UK Government Won’t Admit Marijuana Is Safer Than Alcohol


Last week we reported on the petition with over 200,000 signatures calling on the government of the United Kingdom to address cannabis legalization. The official response from the conservative government was that “use of cannabis is a significant public health issue”, that legalization “would not eliminate the crime committed by the illicit trade” and legalization would not fix “the harms associated with drug dependence and the misery that this can cause to families.” And like every good drug warrior, they predicted that legalization “would also send the wrong message to … young and vulnerable people”.

Though the petition surpassed the 100,000 signature threshold necessary to force a debate on legalization in the Parliament, since the committees reviewing the issue are dominated by conservatives, it is unlikely the debate before the full Parliament will ever take place.
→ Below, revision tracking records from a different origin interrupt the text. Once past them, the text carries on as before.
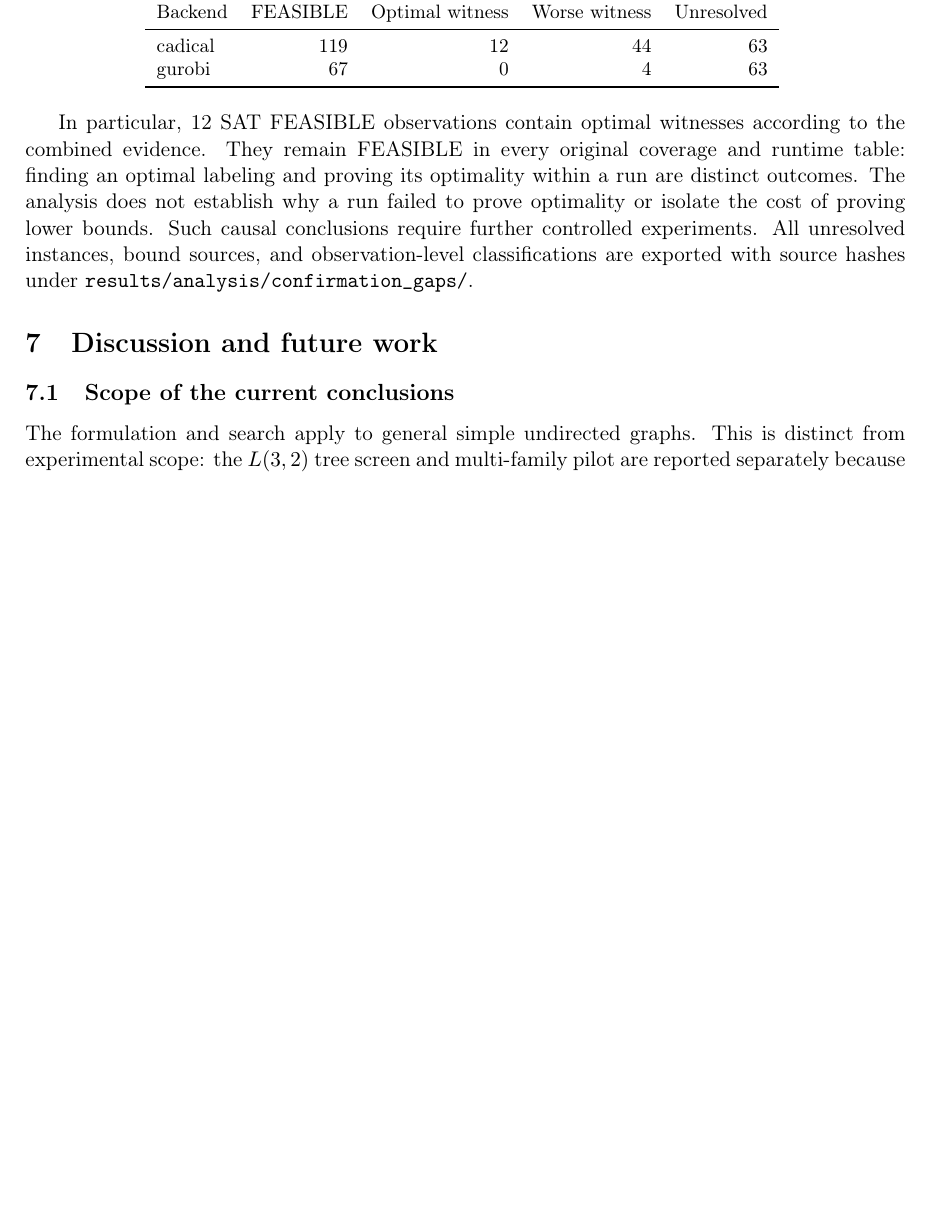
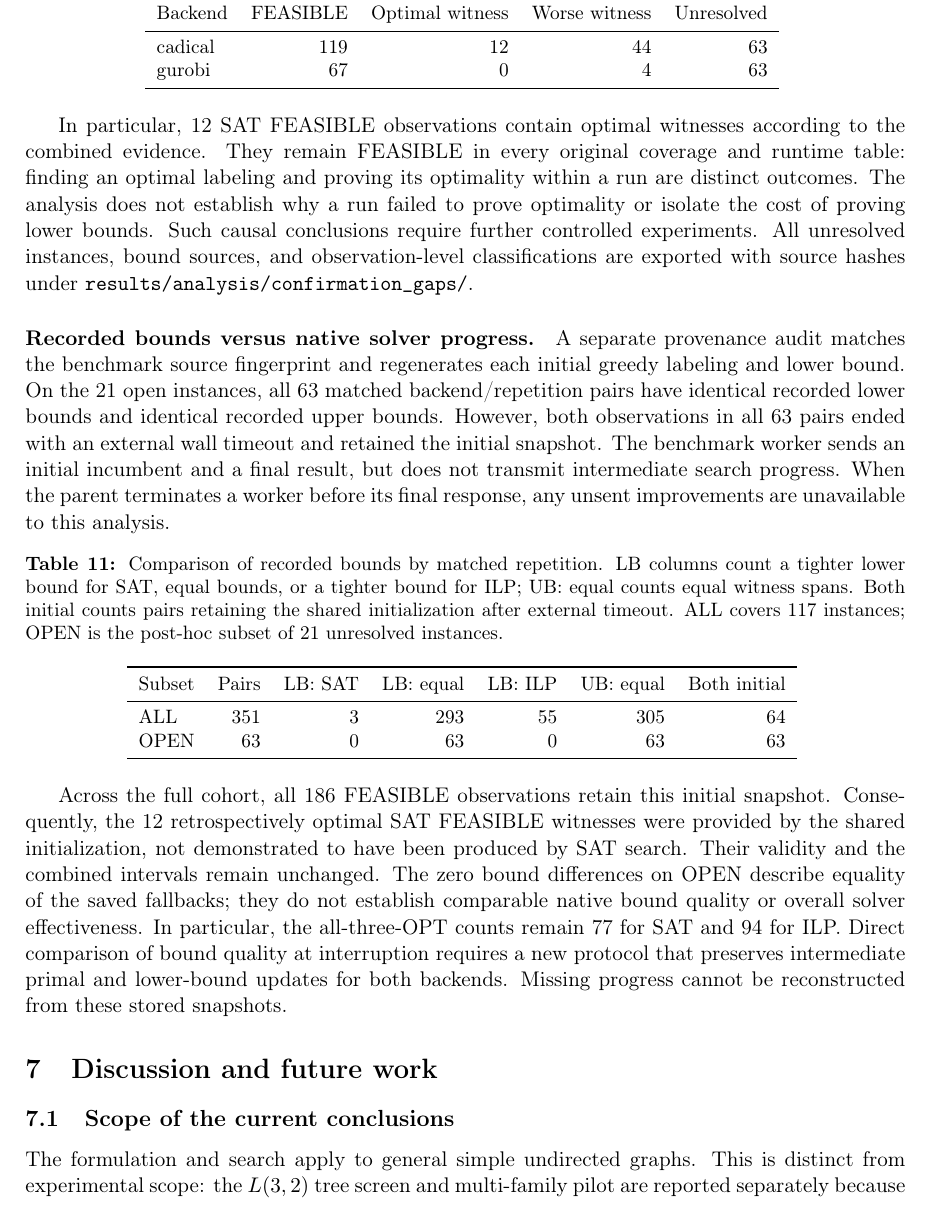
Before and after one commit to Vinh-Duy/NCKH_SAT_BASED, a LaTeX paper (main.tex, which reads paper/generated/unresolved_bounds.tex, paper/sections/optimality_gaps.tex): part of page 17 of 25 before the commit and part of page 17 of 26 after it, cut so that both start at the same text, the shorter picture padded with empty space. Compiled offline with pdfLaTeX.

Commit message:
Integrate bound comparison manuscript

```diff
--- a/main.tex
+++ b/main.tex
@@ -19,6 +19,7 @@
 \input{paper/generated/tree_screen_counts}
 \input{paper/generated/general_confirm}
 \input{paper/generated/confirmation_gaps}
+\input{paper/generated/unresolved_bounds}
 \title{SAT-Based Approach for\\$L(h,k)$-Labeling of General Graphs\\[0.5em]
 {\large Research manuscript: methods and experiments}}
 \author{}
--- /dev/null
+++ b/paper/generated/unresolved_bounds.tex
@@ -0,0 +1,2 @@
+\input{results/analysis/unresolved_bounds/9305340bdfd63009/counts.tex}
+\newcommand{\BoundsReportDir}{results/analysis/unresolved_bounds/9305340bdfd63009}
--- a/paper/sections/optimality_gaps.tex
+++ b/paper/sections/optimality_gaps.tex
@@ -70,4 +70,40 @@ of proving lower bounds. Such causal conclusions require further controlled
 experiments. All unresolved instances, bound sources, and observation-level
 classifications are exported with source hashes under
 \path{results/analysis/confirmation_gaps/}.
+
+\paragraph{Recorded bounds versus native solver progress.}
+A separate provenance audit matches the benchmark source fingerprint and
+regenerates each initial greedy labeling and lower bound. On the
+\BoundsOpenInstances{} open instances, all \BoundsOpenPairs{} matched
+backend/repetition pairs have identical recorded lower bounds and identical
+recorded upper bounds. However, both observations in all
+\BoundsOpenFallbackPairs{} pairs ended with an external wall timeout and
+retained the initial snapshot. The benchmark worker sends an initial incumbent
+and a final result, but does not transmit intermediate search progress.
+When the parent terminates a worker before its final response, any unsent
+improvements are unavailable to this analysis.
+
+\begin{table}[htbp]
+\centering\small
+\caption{Comparison of recorded bounds by matched repetition. LB columns
+count a tighter lower bound for SAT, equal bounds, or a tighter bound for ILP;
+UB: equal counts equal witness spans. Both initial counts pairs retaining
+the shared initialization after external timeout. ALL covers 117 instances;
+OPEN is the post-hoc subset of 21 unresolved instances.}
+\label{tab:recorded-bound-comparison}
+\input{\BoundsReportDir/comparison.tex}
+\end{table}
+
+Across the full cohort, all \BoundsFallbackObservations{} FEASIBLE
+observations retain this initial snapshot. Consequently, the
+\GapSATFeasibleOptimal{} retrospectively optimal SAT FEASIBLE witnesses were
+provided by the shared initialization, not demonstrated to have been produced
+by SAT search. Their validity and the combined intervals remain unchanged.
+The zero bound differences on OPEN describe equality of the saved fallbacks;
+they do not establish comparable native bound quality or overall solver
+effectiveness. In particular, the all-three-OPT counts remain
+\ConfirmSATStable{} for SAT and \ConfirmILPStable{} for ILP.
+Direct comparison of bound quality at interruption requires a new protocol
+that preserves intermediate primal and lower-bound updates for both backends.
+Missing progress cannot be reconstructed from these stored snapshots.
 \FloatBarrier
```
So, a reporter at the UK Independent took it upon himself to ask the Home Office (their government department that handles drug policy, among other duties) a simple question:

Given its view that cannabis causes ‘harm to individuals and society’, “do they believe then, that cannabis (class B) is a more harmful drug than alcohol (legal)?”

The response from the Home Office?

“We wouldn’t have anything to add to the government response.”

The non-response from the UK government recalls the response of our former DEA Administrator, Michele Leonhart, when she was questioned by Congress about the relative harms of drugs compared to marijuana:

“Is crack worse for a person than marijuana?” [US Rep. Jared] Polis asked Leonhart.

“I believe all illegal drugs are bad,” Leonhart answered.

Polis continued, asking whether methamphetamines and heroin were worse for a person’s health than marijuana.

“Again, all drugs, they’re illegal drugs,” Leonhart started, before being cut off by Polis.

“Yes, no, or I don’t know?” Polis said. “If you don’t know, you can look this up. You should know this as the chief administrator for the Drug Enforcement Agency. I’m asking a very straightforward question: Is heroin worse for someone’s health than marijuana?”

Leonhart ducked again, repeating, “All illegal drugs are bad.”

Leonhart was ousted in the wake of a scandal involving DEA agents’ solicitation of prostitutes, rather than her ill-informed views of drug dangers. Her successor, Chuck Rosenberg, has finally admitted that marijuana isn’t as bad as “all illegal drugs”.

“If you want me to say that marijuana’s not dangerous, I’m not going to say that because I think it is,” Rosenberg said. “Do I think it’s as dangerous as heroin? Probably not. I’m not an expert.”

He added: “Let me say it this way: I’d rather be in a car accident going 30 miles an hour than 60 miles an hour, but I’d prefer not to be in a car accident at all.”

Bad metaphors aside – a 30 mph car accident can still kill you, marijuana smoking cannot – why in the hell do we have a head of the Drug Enforcement Administration who is “not an expert” on the relative harms of drugs? Imagine asking the head of the Environmental Protection Agency if solar panels were as bad for the environment as burning coal, or asking the Secretary of State if France is as dangerous to travel to as Syria, and that person responding, “Probably not. I’m not an expert.”

Still, it’s nice to see that our DEA believes marijuana is safer than heroin and our president acknowledging that marijuana “is no worse than” alcohol. Especially that vaping now is starting to become mainstream, vaporizing weed by many is also very prone for smokers nowadays.

Maybe someday the officials in the US and the UK will recognize that marijuana’s relative harm compared to alcohol isn’t subject to opinion, it is a matter of fact that marijuana is safer than alcohol.

"Radical" Russ Belville is a blogger, podcaster, and host of The Russ Belville Show, a daily two-hour talk radio show focused on the evolution of the legal marijuana industry in the United States. The program is airing live at 3pm Pacific Time from Portland, Oregon, on, with podcast available on iTunes and Stitcher Radio. Russ began his marijuana activism in 2005 with Oregon NORML, then in 2009 went on to work for National NORML, and found and direct Portland 2015.